I love Matthew Henry’s treatment of this passage. He draws out two applications for the fact that this man was born blind so that the works of God might be displayed in him. The first is that “the attributes of God might be made manifest in him.” Among the attributes of God seen in the life of this man are God’s justice in making sinful man liable to such grievous calamities and His ordinary power and goodness in supporting a poor man under such a grievous and tedious affliction. God’s goodness was specially and miraculously manifested in curing him. The second application is “that the counsels of God concerning the Redeemer might be manifested in him. He was born blind that our Lord Jesus might have the honour of curing him, and might therein prove himself sent of God to be the true light to the world. Thus the fall of man was permitted, and the blindness that followed it, that the works of God might be manifest in opening the eyes of the blind. It was now a great while since this man was born blind, and yet it never appeared till now why he was so.” This man had been born blind so that the power of God might be displayed in him.
Henry draws a final application: “the intentions of Providence commonly do not appear till a great while after the event, perhaps many years after. The sentences in the book of providence are sometimes long, and you must read a great way before you can apprehend the sense of them.” Those who abort their children do not read to the end of those long sentences. Rather, thinking selfishly and looking only a few words ahead, they make the terrible decision to end a life, destroying the gift of God. Henry also writes “Those who regard [God] not in the ordinary course of things are sometimes alarmed by things extraordinary.
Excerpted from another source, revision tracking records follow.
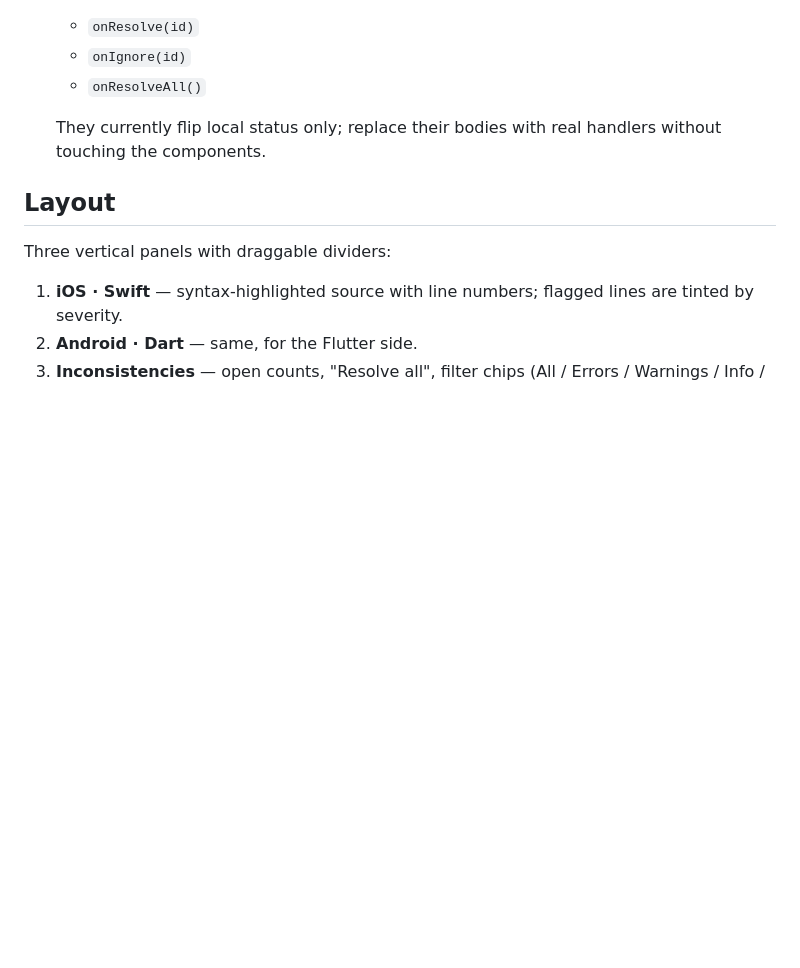
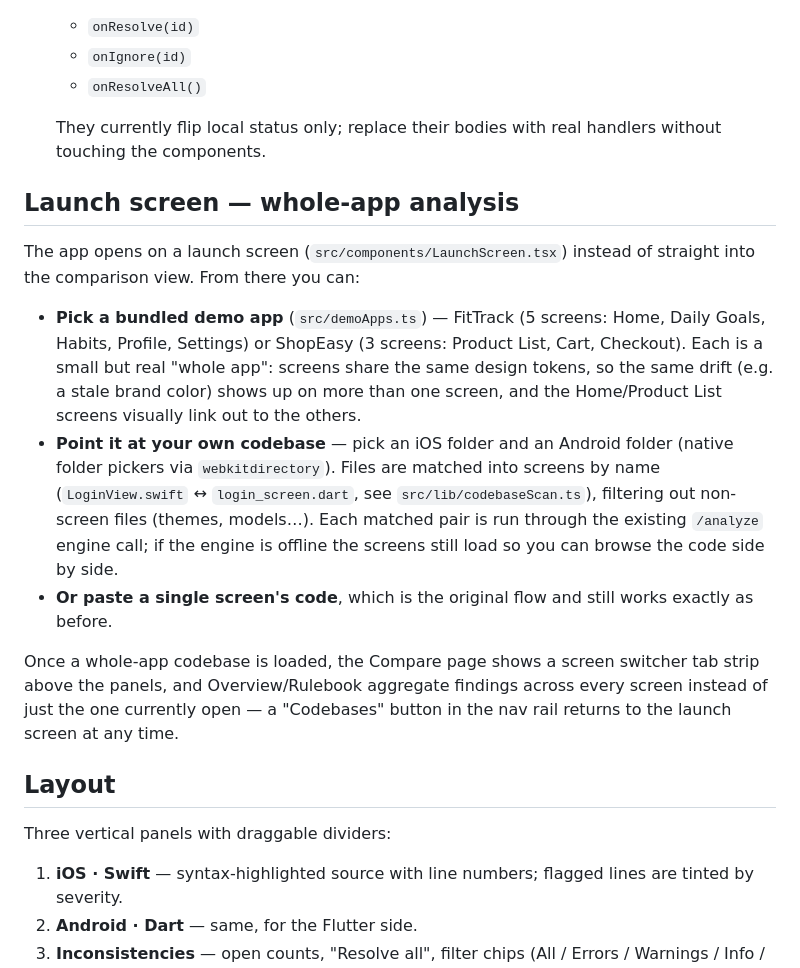
Before and after one commit to Thinkr1/Unitem, a Markdown page: UI/README.md, the part around the change. GitHub-like rendering; blank space fills up the shorter version.

Commit message:
docs(ui): document the launch screen and whole-app analysis
Co-authored-by: Pierre-Louis Manchuelle--Lambré <Thinkr1@users.noreply.github.com>

```diff
--- a/UI/README.md
+++ b/UI/README.md
@@ -34,6 +34,16 @@ The integration seam is deliberately small:
 
   They currently flip local status only; replace their bodies with real handlers without touching the components.
 
+## Launch screen — whole-app analysis
+
+The app opens on a launch screen (`src/components/LaunchScreen.tsx`) instead of straight into the comparison view. From there you can:
+
+- **Pick a bundled demo app** (`src/demoApps.ts`) — FitTrack (5 screens: Home, Daily Goals, Habits, Profile, Settings) or ShopEasy (3 screens: Product List, Cart, Checkout). Each is a small but real "whole app": screens share the same design tokens, so the same drift (e.g. a stale brand color) shows up on more than one screen, and the Home/Product List screens visually link out to the others.
+- **Point it at your own codebase** — pick an iOS folder and an Android folder (native folder pickers via `webkitdirectory`). Files are matched into screens by name (`LoginView.swift` ↔ `login_screen.dart`, see `src/lib/codebaseScan.ts`), filtering out non-screen files (themes, models…). Each matched pair is run through the existing `/analyze` engine call; if the engine is offline the screens still load so you can browse the code side by side.
+- **Or paste a single screen's code**, which is the original flow and still works exactly as before.
+
+Once a whole-app codebase is loaded, the Compare page shows a screen switcher tab strip above the panels, and Overview/Rulebook aggregate findings across every screen instead of just the one currently open — a "Codebases" button in the nav rail returns to the launch screen at any time.
+
 ## Layout
 
 Three vertical panels with draggable dividers:
```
How contentedly then may a good man be a loser in his comforts, while he is sure that thereby God will be one way or other a gainer in his glory!” (You may, as I did, have to read that last sentence a few times to gain the sense of it.) Those who choose abortion are unwilling to lose their comforts that God may gain His glory. This glory may not be miraculous as it was in the case of the man born blind, but God is glorified in every life that enters this world. Every one of us testifies to the Creator’s wisdom, power, love and goodness. Countless millions have been destroyed and tossed away and we have never been able to rejoice in the gift of life God gave them. We have not been able to marvel in the attributes of God displayed so clearly in their lives.
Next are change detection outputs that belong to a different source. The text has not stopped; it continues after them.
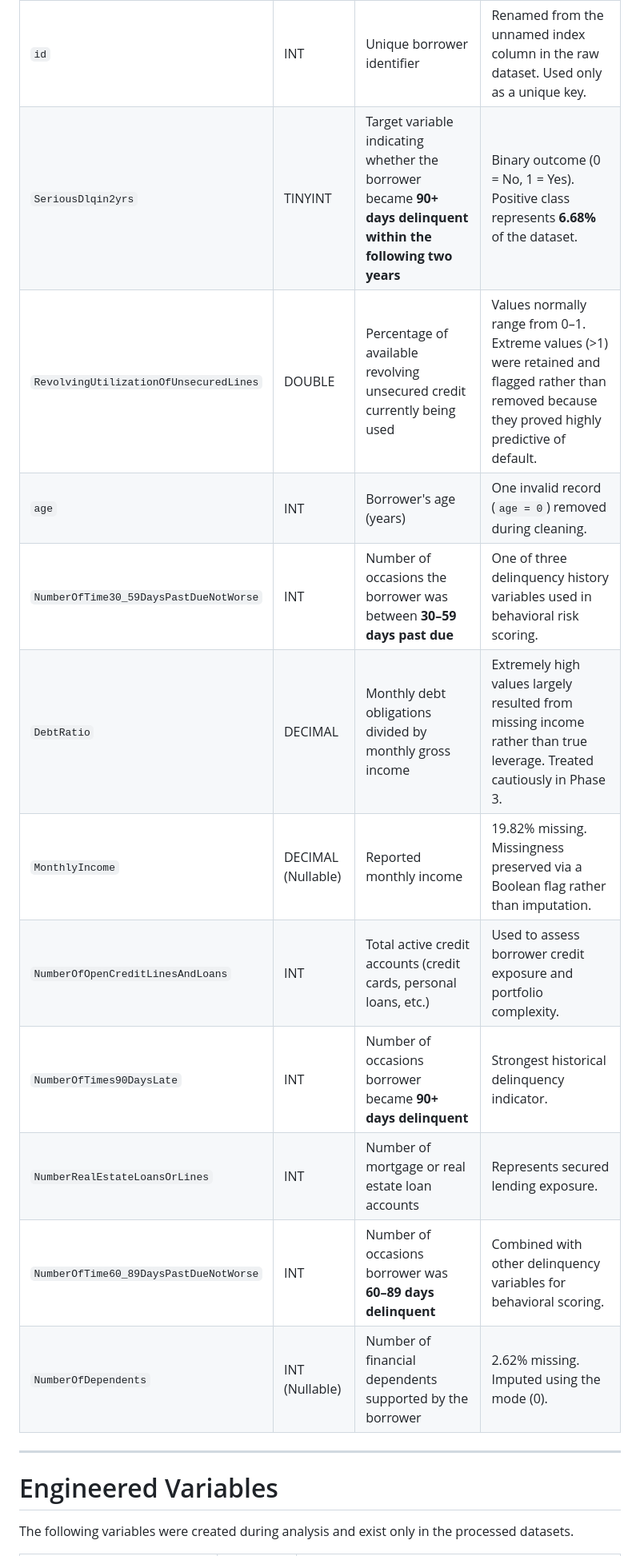
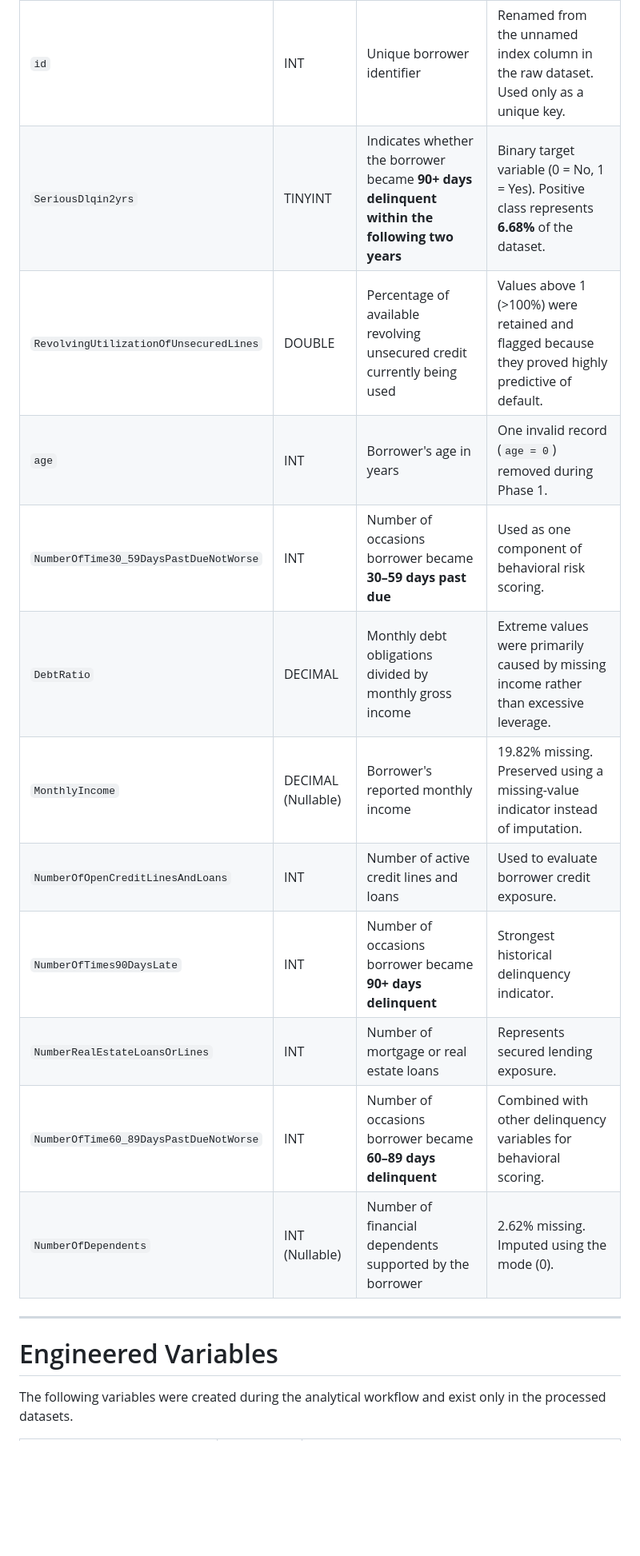
Before and after one commit to HarjiiBoss/fintech-credit-risk-analysis, a Markdown page: docs/data_dictionary.md, the part around one of its changes. Shown at 80% size. Drawn GitHub-style; blank space fills up the shorter version.

```diff
--- a/docs/data_dictionary.md
+++ b/docs/data_dictionary.md
@@ -24,21 +28,21 @@ Although the source dataset originates from a U.S. consumer credit dataset, this
 | Column | Data Type | Business Meaning | Project Notes |
 |----------|-----------|-----------------|---------------|
 | `id` | INT | Unique borrower identifier | Renamed from the unnamed index column in the raw dataset. Used only as a unique key. |
-| `SeriousDlqin2yrs` | TINYINT | Target variable indicating whether the borrower became **90+ days delinquent within the following two years** | Binary outcome (0 = No, 1 = Yes). Positive class represents **6.68%** of the dataset. |
-| `RevolvingUtilizationOfUnsecuredLines` | DOUBLE | Percentage of available revolving unsecured credit currently being used | Values normally range from 0–1. Extreme values (>1) were retained and flagged rather than removed because they proved highly predictive of default. |
-| `age` | INT | Borrower's age (years) | One invalid record (`age = 0`) removed during cleaning. |
-| `NumberOfTime30_59DaysPastDueNotWorse` | INT | Number of occasions the borrower was between **30–59 days past due** | One of three delinquency history variables used in behavioral risk scoring. |
-| `DebtRatio` | DECIMAL | Monthly debt obligations divided by monthly gross income | Extremely high values largely resulted from missing income rather than true leverage. Treated cautiously in Phase 3. |
-| `MonthlyIncome` | DECIMAL (Nullable) | Reported monthly income | 19.82% missing. Missingness preserved via a Boolean flag rather than imputation. |
-| `NumberOfOpenCreditLinesAndLoans` | INT | Total active credit accounts (credit cards, personal loans, etc.) | Used to assess borrower credit exposure and portfolio complexity. |
+| `SeriousDlqin2yrs` | TINYINT | Indicates whether the borrower became **90+ days delinquent within the following two years** | Binary target variable (0 = No, 1 = Yes). Positive class represents **6.68%** of the dataset. |
+| `RevolvingUtilizationOfUnsecuredLines` | DOUBLE | Percentage of available revolving unsecured credit currently being used | Values above 1 (>100%) were retained and flagged because they proved highly predictive of default. |
+| `age` | INT | Borrower's age in years | One invalid record (`age = 0`) removed during Phase 1. |
+| `NumberOfTime30_59DaysPastDueNotWorse` | INT | Number of occasions borrower became **30–59 days past due** | Used as one component of behavioral risk scoring. |
+| `DebtRatio` | DECIMAL | Monthly debt obligations divided by monthly gross income | Extreme values were primarily caused by missing income rather than excessive leverage. |
+| `MonthlyIncome` | DECIMAL (Nullable) | Borrower's reported monthly income | 19.82% missing. Preserved using a missing-value indicator instead of imputation. |
+| `NumberOfOpenCreditLinesAndLoans` | INT | Number of active credit lines and loans | Used to evaluate borrower credit exposure. |
 | `NumberOfTimes90DaysLate` | INT | Number of occasions borrower became **90+ days delinquent** | Strongest historical delinquency indicator. |
-| `NumberRealEstateLoansOrLines` | INT | Number of mortgage or real estate loan accounts | Represents secured lending exposure. |
-| `NumberOfTime60_89DaysPastDueNotWorse` | INT | Number of occasions borrower was **60–89 days delinquent** | Combined with other delinquency variables for behavioral scoring. |
+| `NumberRealEstateLoansOrLines` | INT | Number of mortgage or real estate loans | Represents secured lending exposure. |
+| `NumberOfTime60_89DaysPastDueNotWorse` | INT | Number of occasions borrower became **60–89 days delinquent** | Combined with other delinquency variables for behavioral scoring. |
 | `NumberOfDependents` | INT (Nullable) | Number of financial dependents supported by the borrower | 2.62% missing. Imputed using the mode (0). |
 
 ---
 
 # Engineered Variables
 
-The following variables were created during analysis and exist only in the processed datasets.
+The following variables were created during the analytical workflow and exist only in the processed datasets.
 
```
Also changed, not shown: other parts of docs/data_dictionary.md (+58 -64 lines).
When we abort those who are infirm, physically or mentally, we destroy boys and girls, men and women, in whom we ought to see the works of God displayed. We miss out on marvelous opportunities to see the works of God displayed in their lives. We miss opportunities to see God’s glory increase, even if this involves a requisite decrease in our comfort. This ought to be a small price to pay.